Of course the original DC Comics version of The Human Target (created by writer Len Wein and artist Carmine Infantino) premiered in the pages of Action Comics #419, back in December 1972 and then later posted runs in The Brave and the Bold and Detective Comics. DC's Christopher Chance operated solely by "impersonating" his clients in order to eliminate threats to their safety, so this FOX television series spins their new version into a glorified bodyguard, rather than an individual who disappears into each respective role.
Valley was a fine choice to portray Christopher Chance, having that tough guy swagger down pat, plus he doesn't suffer from the usual pretty boy syndrome that often plagues action stars targeted for younger viewers. Valley would have fit right into this type of thing in decades past, in fact he would have been a better choice to succeed Robert Conrad as James West in the big-screen remake of 'The Wild, Wild West' a few years ago. Will Smith was badly miscast in that turkey of a film, but I thought that Smith would have been a remarkable Artemus Gordon (but that role went to the equally miscast Kevin Kline). Needless to say Mark Valley is a terrific man's man kind of performer, and Jackie Earle Haley, fresh off of his bravura performance in 'Watchmen' (as Rorschach) brings an equal level of gravitas to his supporting role of Guerrero, with quite a bit of mysterious back story elements suggested to keep his character interesting. Chi McBride is too much of a one-note actor for my tastes and I would prefer that they write off his role of Winston as a waste of time and thank god that they didn't feel the need to add an ongoing love interest for Chance.

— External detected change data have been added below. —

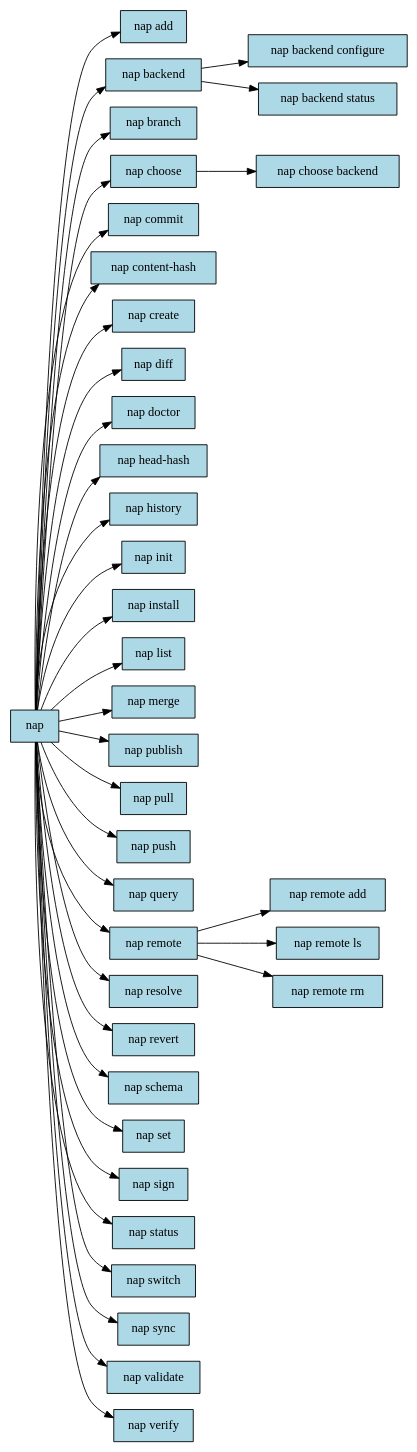
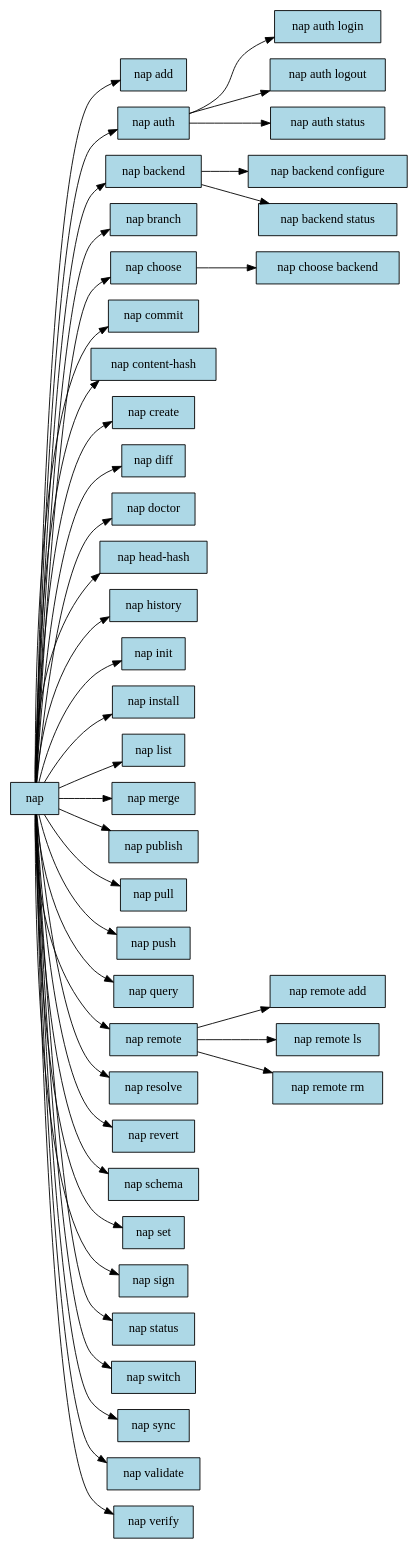
The diagram in docs/generated/commands.dot (portalshq/narrativeengine), drawn with Graphviz before and after one commit. The commit also changed 31 other files, not shown here.

```diff
--- a/docs/generated/commands.dot
+++ b/docs/generated/commands.dot
@@ -1,77 +1,85 @@
 digraph nap_commands {
     rankdir=LR;
     node [shape=box, style=filled, fillcolor=lightblue];
     
     "add" [label="nap add"];
     "nap" -> "add";
+    "auth" [label="nap auth"];
+    "nap" -> "auth";
+    "auth_login" [label="nap auth login"];
+    "auth" -> "auth_login";
+    "auth_logout" [label="nap auth logout"];
+    "auth" -> "auth_logout";
+    "auth_status" [label="nap auth status"];
+    "auth" -> "auth_status";
     "backend" [label="nap backend"];
     "nap" -> "backend";
     "backend_configure" [label="nap backend configure"];
     "backend" -> "backend_configure";
     "backend_status" [label="nap backend status"];
     "backend" -> "backend_status";
     "branch" [label="nap branch"];
     "nap" -> "branch";
     "choose" [label="nap choose"];
     "nap" -> "choose";
     "choose_backend" [label="nap choose backend"];
     "choose" -> "choose_backend";
     "commit" [label="nap commit"];
     "nap" -> "commit";
     "content-hash" [label="nap content-hash"];
     "nap" -> "content-hash";
     "create" [label="nap create"];
     "nap" -> "create";
     "diff" [label="nap diff"];
     "nap" -> "diff";
     "doctor" [label="nap doctor"];
     "nap" -> "doctor";
     "head-hash" [label="nap head-hash"];
     "nap" -> "head-hash";
     "history" [label="nap history"];
     "nap" -> "history";
     "init" [label="nap init"];
     "nap" -> "init";
     "install" [label="nap install"];
     "nap" -> "install";
     "list" [label="nap list"];
     "nap" -> "list";
     "merge" [label="nap merge"];
     "nap" -> "merge";
     "publish" [label="nap publish"];
     "nap" -> "publish";
     "pull" [label="nap pull"];
     "nap" -> "pull";
     "push" [label="nap push"];
     "nap" -> "push";
     "query" [label="nap query"];
     "nap" -> "query";
     "remote" [label="nap remote"];
     "nap" -> "remote";
     "remote_add" [label="nap remote add"];
     "remote" -> "remote_add";
     "remote_ls" [label="nap remote ls"];
     "remote" -> "remote_ls";
     "remote_rm" [label="nap remote rm"];
     "remote" -> "remote_rm";
     "resolve" [label="nap resolve"];
     "nap" -> "resolve";
     "revert" [label="nap revert"];
     "nap" -> "revert";
     "schema" [label="nap schema"];
     "nap" -> "schema";
     "set" [label="nap set"];
     "nap" -> "set";
     "sign" [label="nap sign"];
     "nap" -> "sign";
     "status" [label="nap status"];
     "nap" -> "status";
     "switch" [label="nap switch"];
     "nap" -> "switch";
     "sync" [label="nap sync"];
     "nap" -> "sync";
     "validate" [label="nap validate"];
     "nap" -> "validate";
     "verify" [label="nap verify"];
     "nap" -> "verify";
 }
```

It was really cool to have the luscious & talented Tricia Helfer from Battlestar: Galactica guest star as the series first client to contract the Human Target, but I must admit that the cameo by actor Danny Glover at the end seemed tacked on for no real purpose. Hopefully, The Human Target will have the chops to make an ongoing series, but for now I recommend it.